[Dataset entries]
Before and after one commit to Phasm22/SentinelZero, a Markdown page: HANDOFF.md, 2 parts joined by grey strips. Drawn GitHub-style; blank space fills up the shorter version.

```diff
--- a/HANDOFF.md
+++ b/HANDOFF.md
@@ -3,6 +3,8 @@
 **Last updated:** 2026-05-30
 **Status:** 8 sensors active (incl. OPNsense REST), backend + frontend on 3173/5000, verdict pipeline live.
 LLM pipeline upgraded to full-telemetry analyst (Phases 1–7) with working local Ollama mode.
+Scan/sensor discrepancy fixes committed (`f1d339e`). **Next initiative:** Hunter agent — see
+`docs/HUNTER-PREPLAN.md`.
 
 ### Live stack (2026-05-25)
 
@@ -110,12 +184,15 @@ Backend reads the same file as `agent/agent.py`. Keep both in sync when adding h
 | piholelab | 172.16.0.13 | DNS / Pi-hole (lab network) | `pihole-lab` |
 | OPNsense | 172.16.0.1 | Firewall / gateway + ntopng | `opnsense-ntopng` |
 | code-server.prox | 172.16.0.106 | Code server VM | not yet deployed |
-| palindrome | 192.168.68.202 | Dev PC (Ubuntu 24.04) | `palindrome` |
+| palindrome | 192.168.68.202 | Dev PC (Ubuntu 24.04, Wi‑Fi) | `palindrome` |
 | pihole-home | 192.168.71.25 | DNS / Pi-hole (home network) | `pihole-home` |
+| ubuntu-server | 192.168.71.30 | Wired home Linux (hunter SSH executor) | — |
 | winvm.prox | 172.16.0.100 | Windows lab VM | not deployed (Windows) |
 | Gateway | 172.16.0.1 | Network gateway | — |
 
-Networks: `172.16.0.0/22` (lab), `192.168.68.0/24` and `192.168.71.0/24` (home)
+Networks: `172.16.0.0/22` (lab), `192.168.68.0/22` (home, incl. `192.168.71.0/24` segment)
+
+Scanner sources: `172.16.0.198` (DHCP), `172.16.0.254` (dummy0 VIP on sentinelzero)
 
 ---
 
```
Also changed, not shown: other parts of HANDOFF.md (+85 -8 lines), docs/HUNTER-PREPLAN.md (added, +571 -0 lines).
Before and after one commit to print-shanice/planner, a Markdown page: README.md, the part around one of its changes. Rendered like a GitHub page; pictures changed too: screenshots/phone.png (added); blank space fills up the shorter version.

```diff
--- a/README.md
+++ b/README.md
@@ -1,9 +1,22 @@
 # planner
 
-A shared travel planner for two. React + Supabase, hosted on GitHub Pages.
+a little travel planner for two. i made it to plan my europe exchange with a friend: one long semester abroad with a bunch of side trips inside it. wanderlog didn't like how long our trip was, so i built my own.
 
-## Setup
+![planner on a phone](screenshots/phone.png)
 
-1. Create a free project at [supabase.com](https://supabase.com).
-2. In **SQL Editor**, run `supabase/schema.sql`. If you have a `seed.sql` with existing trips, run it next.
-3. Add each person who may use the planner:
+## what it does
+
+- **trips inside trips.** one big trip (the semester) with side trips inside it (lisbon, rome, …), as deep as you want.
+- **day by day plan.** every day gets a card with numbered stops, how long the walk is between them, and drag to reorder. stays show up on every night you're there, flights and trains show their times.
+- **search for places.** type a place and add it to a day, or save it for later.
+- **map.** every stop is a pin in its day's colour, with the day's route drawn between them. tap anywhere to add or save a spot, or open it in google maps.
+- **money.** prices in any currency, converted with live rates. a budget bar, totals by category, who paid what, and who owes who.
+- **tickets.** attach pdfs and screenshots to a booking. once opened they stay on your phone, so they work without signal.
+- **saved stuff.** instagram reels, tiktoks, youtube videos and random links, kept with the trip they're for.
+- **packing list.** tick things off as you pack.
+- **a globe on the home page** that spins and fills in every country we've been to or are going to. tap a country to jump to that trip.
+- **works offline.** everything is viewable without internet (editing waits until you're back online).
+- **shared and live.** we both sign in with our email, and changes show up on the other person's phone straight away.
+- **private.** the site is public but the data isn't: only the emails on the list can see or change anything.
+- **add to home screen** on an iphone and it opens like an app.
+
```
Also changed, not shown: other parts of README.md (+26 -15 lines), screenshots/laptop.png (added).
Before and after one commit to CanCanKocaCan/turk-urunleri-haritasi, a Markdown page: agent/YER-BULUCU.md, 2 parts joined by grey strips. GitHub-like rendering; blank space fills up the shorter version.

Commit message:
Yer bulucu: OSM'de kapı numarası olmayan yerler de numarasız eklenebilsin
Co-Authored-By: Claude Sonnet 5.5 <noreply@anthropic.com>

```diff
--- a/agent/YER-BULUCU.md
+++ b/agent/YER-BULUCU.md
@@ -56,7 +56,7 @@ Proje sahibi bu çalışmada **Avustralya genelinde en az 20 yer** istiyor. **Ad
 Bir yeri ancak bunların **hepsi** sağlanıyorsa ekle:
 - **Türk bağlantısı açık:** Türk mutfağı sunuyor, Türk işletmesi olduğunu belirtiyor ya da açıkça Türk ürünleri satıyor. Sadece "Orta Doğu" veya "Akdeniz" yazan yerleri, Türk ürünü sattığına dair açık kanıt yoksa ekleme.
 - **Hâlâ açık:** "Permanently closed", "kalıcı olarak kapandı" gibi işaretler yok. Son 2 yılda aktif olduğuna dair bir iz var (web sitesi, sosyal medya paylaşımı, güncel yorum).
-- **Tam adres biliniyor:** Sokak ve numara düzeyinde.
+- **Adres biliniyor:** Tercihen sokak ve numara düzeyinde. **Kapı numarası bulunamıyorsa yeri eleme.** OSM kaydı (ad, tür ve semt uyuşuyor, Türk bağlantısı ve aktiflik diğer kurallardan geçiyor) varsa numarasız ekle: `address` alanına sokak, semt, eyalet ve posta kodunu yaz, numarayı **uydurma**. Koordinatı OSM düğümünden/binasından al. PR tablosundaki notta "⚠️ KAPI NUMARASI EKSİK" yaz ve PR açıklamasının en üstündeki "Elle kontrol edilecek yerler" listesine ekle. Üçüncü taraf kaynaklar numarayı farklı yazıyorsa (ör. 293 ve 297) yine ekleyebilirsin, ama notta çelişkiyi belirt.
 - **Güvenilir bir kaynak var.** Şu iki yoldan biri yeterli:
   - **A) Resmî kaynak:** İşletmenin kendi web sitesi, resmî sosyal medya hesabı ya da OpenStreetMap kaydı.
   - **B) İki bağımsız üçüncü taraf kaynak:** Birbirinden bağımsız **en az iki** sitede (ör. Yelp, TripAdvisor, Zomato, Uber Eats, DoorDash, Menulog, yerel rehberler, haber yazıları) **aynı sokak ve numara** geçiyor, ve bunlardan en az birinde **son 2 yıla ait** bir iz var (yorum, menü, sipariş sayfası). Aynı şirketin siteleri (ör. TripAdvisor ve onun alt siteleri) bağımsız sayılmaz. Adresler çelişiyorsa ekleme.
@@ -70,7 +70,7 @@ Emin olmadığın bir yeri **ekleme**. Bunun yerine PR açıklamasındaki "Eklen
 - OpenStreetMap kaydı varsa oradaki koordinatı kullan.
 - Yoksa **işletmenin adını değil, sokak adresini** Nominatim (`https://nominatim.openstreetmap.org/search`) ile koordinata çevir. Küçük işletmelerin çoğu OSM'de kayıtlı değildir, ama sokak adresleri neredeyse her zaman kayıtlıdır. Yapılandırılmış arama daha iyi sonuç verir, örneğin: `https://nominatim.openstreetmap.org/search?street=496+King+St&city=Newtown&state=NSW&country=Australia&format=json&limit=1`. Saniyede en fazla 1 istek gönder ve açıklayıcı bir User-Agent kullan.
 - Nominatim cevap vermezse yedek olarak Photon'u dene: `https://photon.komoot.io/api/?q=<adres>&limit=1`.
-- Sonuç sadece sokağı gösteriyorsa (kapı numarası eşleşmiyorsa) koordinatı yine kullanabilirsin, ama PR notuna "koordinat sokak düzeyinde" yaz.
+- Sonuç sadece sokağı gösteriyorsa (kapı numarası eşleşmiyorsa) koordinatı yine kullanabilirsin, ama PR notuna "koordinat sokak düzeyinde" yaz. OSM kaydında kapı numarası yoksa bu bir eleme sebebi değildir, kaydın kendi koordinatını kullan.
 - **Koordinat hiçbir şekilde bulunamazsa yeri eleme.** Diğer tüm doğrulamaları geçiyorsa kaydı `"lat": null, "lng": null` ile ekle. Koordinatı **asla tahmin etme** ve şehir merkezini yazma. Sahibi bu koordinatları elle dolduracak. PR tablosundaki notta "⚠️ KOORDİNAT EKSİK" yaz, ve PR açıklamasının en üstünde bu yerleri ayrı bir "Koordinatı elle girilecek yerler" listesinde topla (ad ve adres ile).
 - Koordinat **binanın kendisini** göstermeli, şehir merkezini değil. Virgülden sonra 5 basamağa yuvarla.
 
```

● WORK TO COMPLETE:
Would you set down, word for word, the lines from the opening of the entries above through the line with "Also changed, not shown: other parts of HANDOFF.md", both included, and no others?

● ANSWER FOR THIS EXERCISE:
Before and after one commit to Phasm22/SentinelZero, a Markdown page: HANDOFF.md, 2 parts joined by grey strips. Drawn GitHub-style; blank space fills up the shorter version.

```diff
--- a/HANDOFF.md
+++ b/HANDOFF.md
@@ -3,6 +3,8 @@
 **Last updated:** 2026-05-30
 **Status:** 8 sensors active (incl. OPNsense REST), backend + frontend on 3173/5000, verdict pipeline live.
 LLM pipeline upgraded to full-telemetry analyst (Phases 1–7) with working local Ollama mode.
+Scan/sensor discrepancy fixes committed (`f1d339e`). **Next initiative:** Hunter agent — see
+`docs/HUNTER-PREPLAN.md`.
 
 ### Live stack (2026-05-25)
 
@@ -110,12 +184,15 @@ Backend reads the same file as `agent/agent.py`. Keep both in sync when adding h
 | piholelab | 172.16.0.13 | DNS / Pi-hole (lab network) | `pihole-lab` |
 | OPNsense | 172.16.0.1 | Firewall / gateway + ntopng | `opnsense-ntopng` |
 | code-server.prox | 172.16.0.106 | Code server VM | not yet deployed |
-| palindrome | 192.168.68.202 | Dev PC (Ubuntu 24.04) | `palindrome` |
+| palindrome | 192.168.68.202 | Dev PC (Ubuntu 24.04, Wi‑Fi) | `palindrome` |
 | pihole-home | 192.168.71.25 | DNS / Pi-hole (home network) | `pihole-home` |
+| ubuntu-server | 192.168.71.30 | Wired home Linux (hunter SSH executor) | — |
 | winvm.prox | 172.16.0.100 | Windows lab VM | not deployed (Windows) |
 | Gateway | 172.16.0.1 | Network gateway | — |
 
-Networks: `172.16.0.0/22` (lab), `192.168.68.0/24` and `192.168.71.0/24` (home)
+Networks: `172.16.0.0/22` (lab), `192.168.68.0/22` (home, incl. `192.168.71.0/24` segment)
+
+Scanner sources: `172.16.0.198` (DHCP), `172.16.0.254` (dummy0 VIP on sentinelzero)
 
 ---
 
```
Also changed, not shown: other parts of HANDOFF.md (+85 -8 lines), docs/HUNTER-PREPLAN.md (added, +571 -0 lines).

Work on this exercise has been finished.